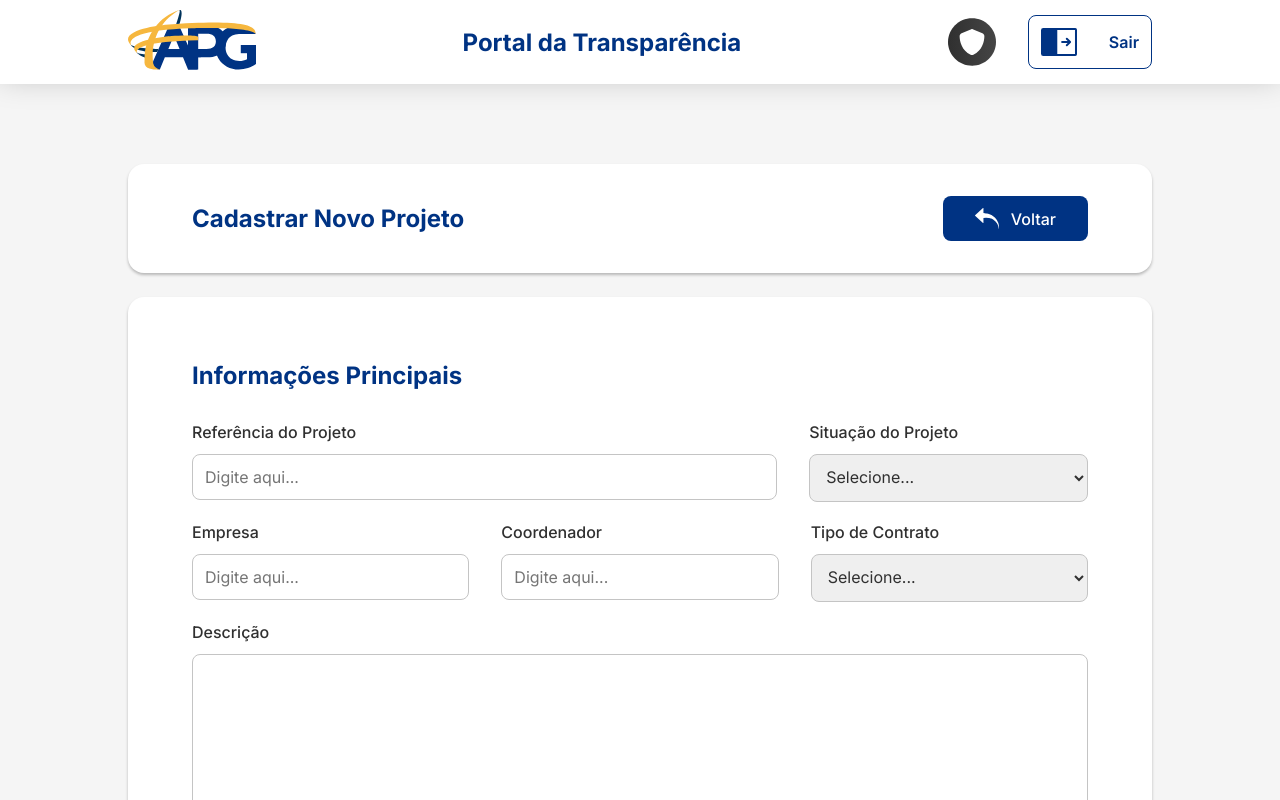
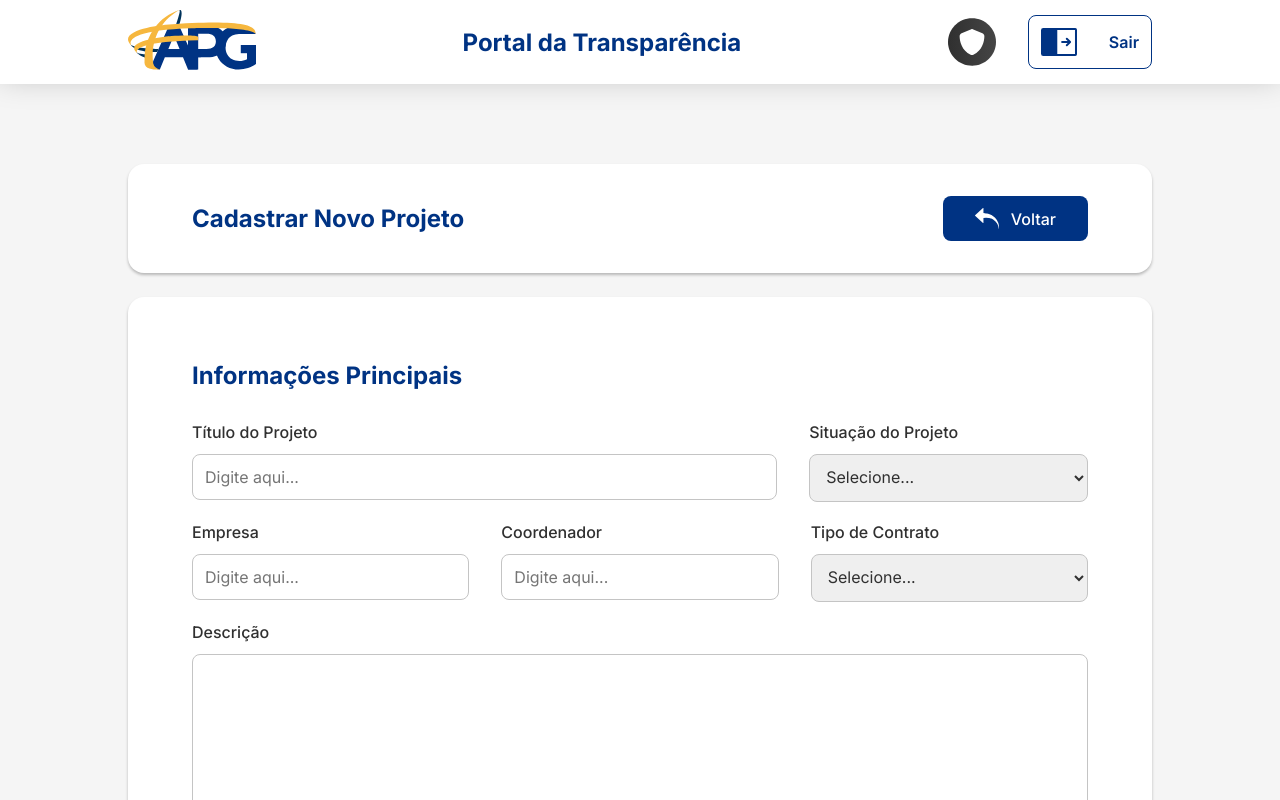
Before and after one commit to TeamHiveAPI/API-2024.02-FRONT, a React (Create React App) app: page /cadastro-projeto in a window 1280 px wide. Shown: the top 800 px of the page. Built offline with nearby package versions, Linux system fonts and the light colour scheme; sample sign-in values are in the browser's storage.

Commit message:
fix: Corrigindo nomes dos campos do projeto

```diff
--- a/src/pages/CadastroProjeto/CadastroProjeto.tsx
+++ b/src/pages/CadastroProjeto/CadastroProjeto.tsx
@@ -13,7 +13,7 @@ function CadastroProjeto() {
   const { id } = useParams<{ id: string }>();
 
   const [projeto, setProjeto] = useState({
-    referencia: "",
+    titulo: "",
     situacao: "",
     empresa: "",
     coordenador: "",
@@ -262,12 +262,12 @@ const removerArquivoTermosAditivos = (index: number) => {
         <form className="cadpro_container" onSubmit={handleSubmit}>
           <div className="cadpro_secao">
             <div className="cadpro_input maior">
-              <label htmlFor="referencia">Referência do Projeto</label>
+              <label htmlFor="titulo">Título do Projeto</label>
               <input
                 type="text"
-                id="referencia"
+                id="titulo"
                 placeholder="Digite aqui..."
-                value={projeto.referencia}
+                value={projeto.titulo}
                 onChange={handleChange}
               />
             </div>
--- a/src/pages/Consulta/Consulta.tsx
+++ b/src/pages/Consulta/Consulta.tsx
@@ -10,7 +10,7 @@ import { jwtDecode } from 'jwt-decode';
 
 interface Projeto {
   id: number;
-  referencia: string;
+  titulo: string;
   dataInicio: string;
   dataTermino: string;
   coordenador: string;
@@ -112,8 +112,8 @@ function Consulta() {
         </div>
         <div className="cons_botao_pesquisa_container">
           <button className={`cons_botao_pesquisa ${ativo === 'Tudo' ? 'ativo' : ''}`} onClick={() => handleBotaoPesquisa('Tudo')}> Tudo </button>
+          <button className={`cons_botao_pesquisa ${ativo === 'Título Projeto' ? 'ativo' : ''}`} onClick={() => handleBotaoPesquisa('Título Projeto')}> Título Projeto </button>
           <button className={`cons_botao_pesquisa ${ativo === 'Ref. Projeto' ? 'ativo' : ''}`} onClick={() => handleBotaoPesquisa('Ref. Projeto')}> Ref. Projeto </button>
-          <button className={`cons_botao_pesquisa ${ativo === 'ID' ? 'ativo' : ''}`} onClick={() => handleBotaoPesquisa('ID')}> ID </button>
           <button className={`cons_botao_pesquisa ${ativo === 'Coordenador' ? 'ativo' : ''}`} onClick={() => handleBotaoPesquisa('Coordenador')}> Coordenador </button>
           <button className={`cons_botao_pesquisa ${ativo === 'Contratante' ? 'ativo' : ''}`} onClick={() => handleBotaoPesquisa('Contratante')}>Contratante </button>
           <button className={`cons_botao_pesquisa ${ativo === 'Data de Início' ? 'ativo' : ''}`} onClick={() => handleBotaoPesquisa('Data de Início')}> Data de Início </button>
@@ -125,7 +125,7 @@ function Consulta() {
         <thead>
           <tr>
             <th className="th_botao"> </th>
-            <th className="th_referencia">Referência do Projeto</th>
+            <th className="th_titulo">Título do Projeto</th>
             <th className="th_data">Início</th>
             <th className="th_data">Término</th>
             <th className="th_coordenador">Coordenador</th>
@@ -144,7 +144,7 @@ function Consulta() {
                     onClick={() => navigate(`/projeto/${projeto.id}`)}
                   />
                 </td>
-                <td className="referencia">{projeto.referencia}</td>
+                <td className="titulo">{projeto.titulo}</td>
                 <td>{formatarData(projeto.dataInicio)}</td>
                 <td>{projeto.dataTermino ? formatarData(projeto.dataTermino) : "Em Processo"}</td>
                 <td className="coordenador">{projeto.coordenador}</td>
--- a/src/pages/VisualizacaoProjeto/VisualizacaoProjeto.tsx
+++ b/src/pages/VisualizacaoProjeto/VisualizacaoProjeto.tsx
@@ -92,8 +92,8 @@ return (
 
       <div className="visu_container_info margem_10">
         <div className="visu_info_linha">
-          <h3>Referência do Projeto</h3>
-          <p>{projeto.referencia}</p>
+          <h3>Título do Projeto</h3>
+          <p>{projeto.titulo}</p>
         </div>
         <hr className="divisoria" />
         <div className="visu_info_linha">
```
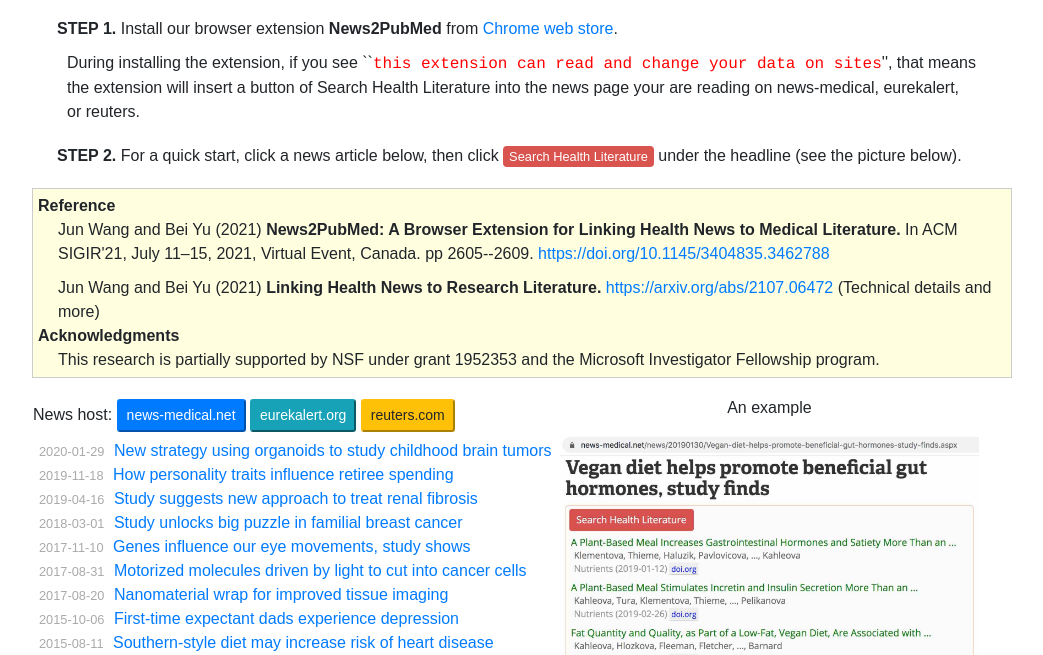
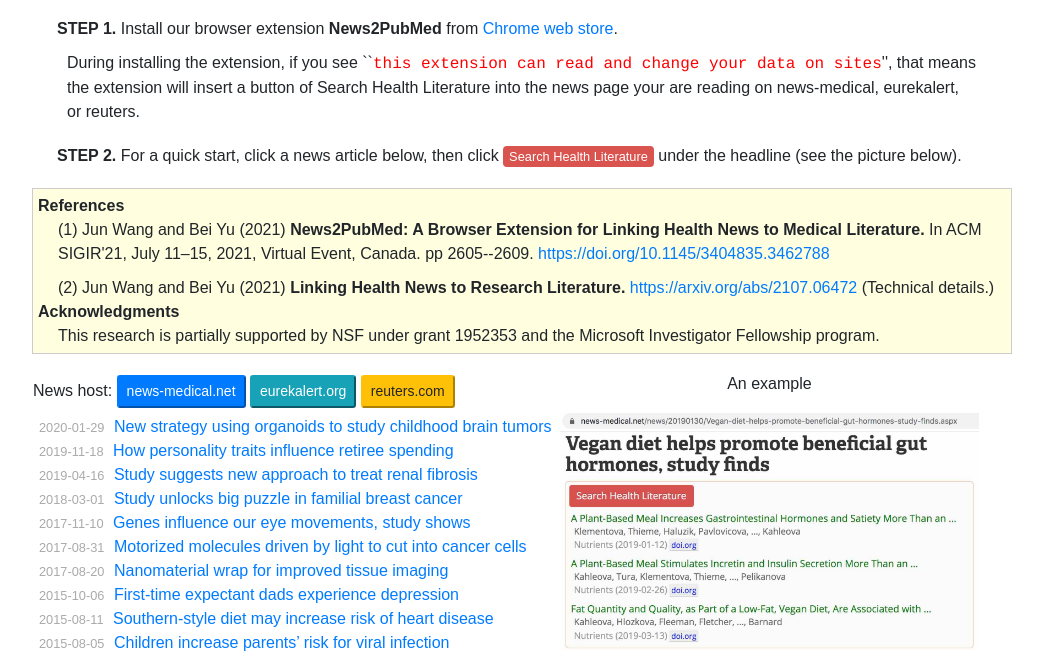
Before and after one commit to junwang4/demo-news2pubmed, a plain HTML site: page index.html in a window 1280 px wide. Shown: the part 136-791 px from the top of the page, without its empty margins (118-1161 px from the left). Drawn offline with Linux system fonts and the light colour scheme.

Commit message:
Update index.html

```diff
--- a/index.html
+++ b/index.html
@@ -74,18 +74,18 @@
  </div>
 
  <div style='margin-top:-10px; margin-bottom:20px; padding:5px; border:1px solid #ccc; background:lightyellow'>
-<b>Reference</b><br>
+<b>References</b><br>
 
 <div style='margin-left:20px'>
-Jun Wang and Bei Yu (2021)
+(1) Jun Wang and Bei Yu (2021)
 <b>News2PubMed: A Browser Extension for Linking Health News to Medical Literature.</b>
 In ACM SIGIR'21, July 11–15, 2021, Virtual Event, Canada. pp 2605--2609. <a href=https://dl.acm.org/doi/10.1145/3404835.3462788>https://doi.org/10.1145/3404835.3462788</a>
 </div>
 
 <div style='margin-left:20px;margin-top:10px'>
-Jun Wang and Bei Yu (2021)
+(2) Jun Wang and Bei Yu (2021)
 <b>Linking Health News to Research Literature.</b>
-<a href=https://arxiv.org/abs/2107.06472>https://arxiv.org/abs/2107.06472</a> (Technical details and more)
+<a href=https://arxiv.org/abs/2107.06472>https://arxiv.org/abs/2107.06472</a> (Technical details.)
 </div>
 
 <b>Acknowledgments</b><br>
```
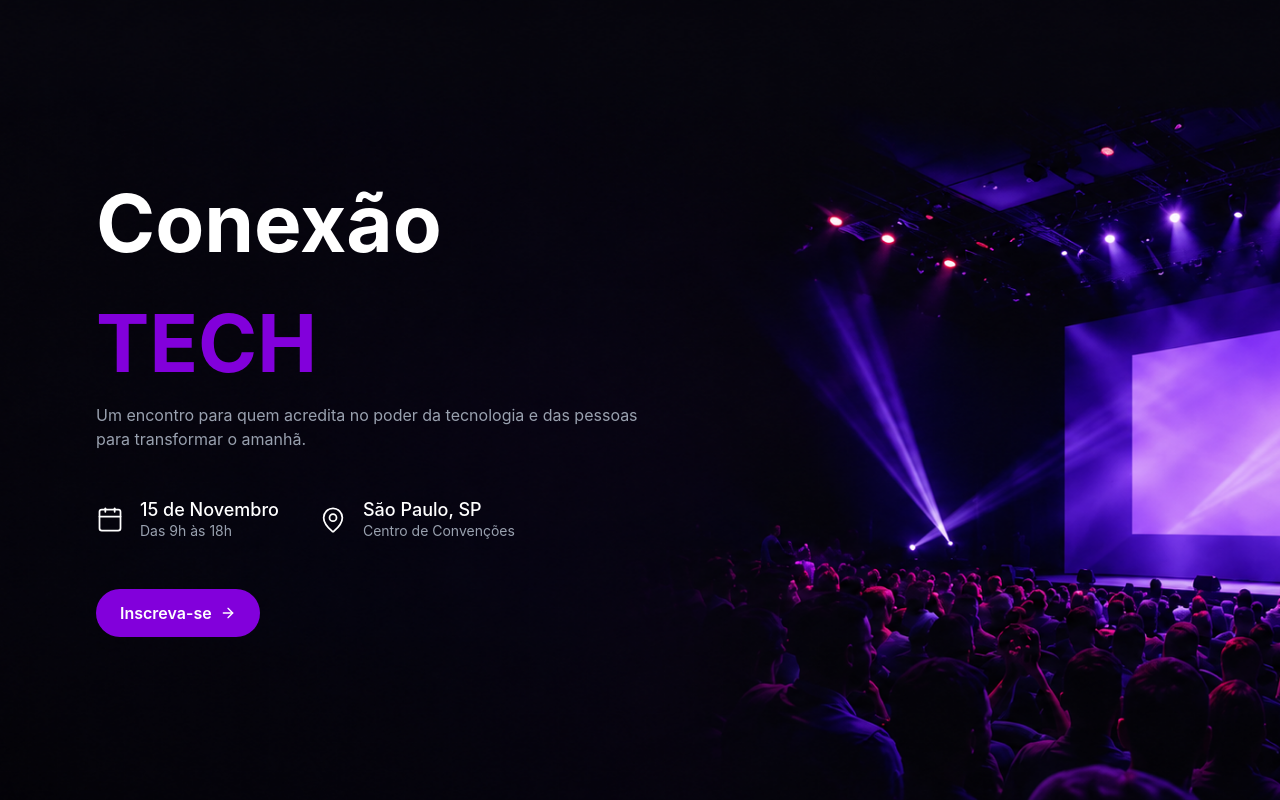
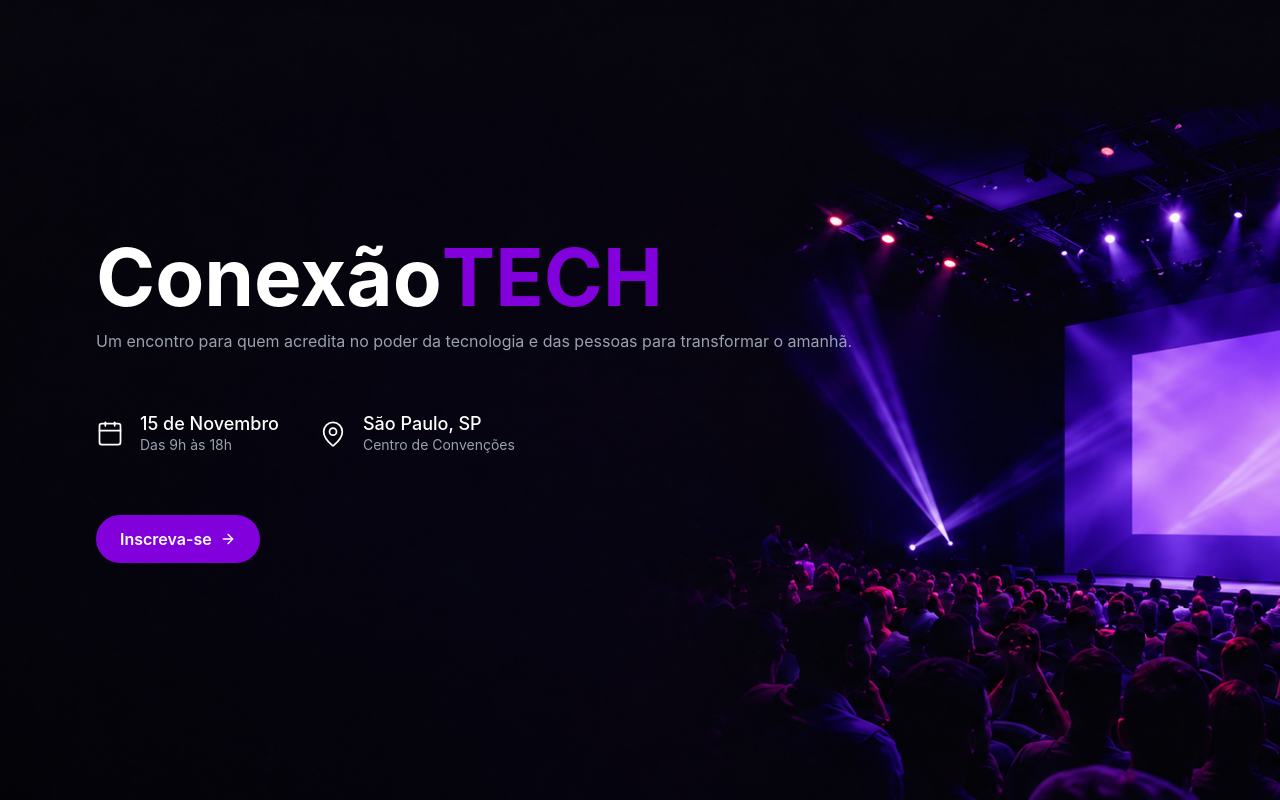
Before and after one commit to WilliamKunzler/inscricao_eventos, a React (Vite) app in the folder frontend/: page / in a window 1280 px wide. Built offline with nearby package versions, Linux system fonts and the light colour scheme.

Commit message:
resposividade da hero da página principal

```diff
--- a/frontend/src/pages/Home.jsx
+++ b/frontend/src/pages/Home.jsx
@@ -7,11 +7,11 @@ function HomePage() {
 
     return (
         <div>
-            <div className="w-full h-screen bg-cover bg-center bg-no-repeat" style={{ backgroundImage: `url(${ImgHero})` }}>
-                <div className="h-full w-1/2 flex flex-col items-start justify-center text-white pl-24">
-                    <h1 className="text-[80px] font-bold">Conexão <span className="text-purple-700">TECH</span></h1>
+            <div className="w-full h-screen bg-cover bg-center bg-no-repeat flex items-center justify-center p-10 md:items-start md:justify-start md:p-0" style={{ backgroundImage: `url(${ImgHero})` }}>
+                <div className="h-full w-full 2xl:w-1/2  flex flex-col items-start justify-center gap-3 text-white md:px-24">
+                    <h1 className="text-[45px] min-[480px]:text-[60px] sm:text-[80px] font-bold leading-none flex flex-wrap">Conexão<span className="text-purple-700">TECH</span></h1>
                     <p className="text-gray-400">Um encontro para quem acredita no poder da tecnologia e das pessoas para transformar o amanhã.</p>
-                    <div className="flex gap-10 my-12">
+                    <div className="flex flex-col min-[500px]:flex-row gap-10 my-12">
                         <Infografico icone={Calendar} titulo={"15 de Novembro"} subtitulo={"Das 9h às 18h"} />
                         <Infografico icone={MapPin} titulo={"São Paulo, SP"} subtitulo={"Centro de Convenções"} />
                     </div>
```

WHAT IS BEING ASKED - Where does the word "dataInicio" occur in the data? Copy every line that has it.

TASK ANSWER -
   dataInicio: string;
                 <td>{formatarData(projeto.dataInicio)}</td>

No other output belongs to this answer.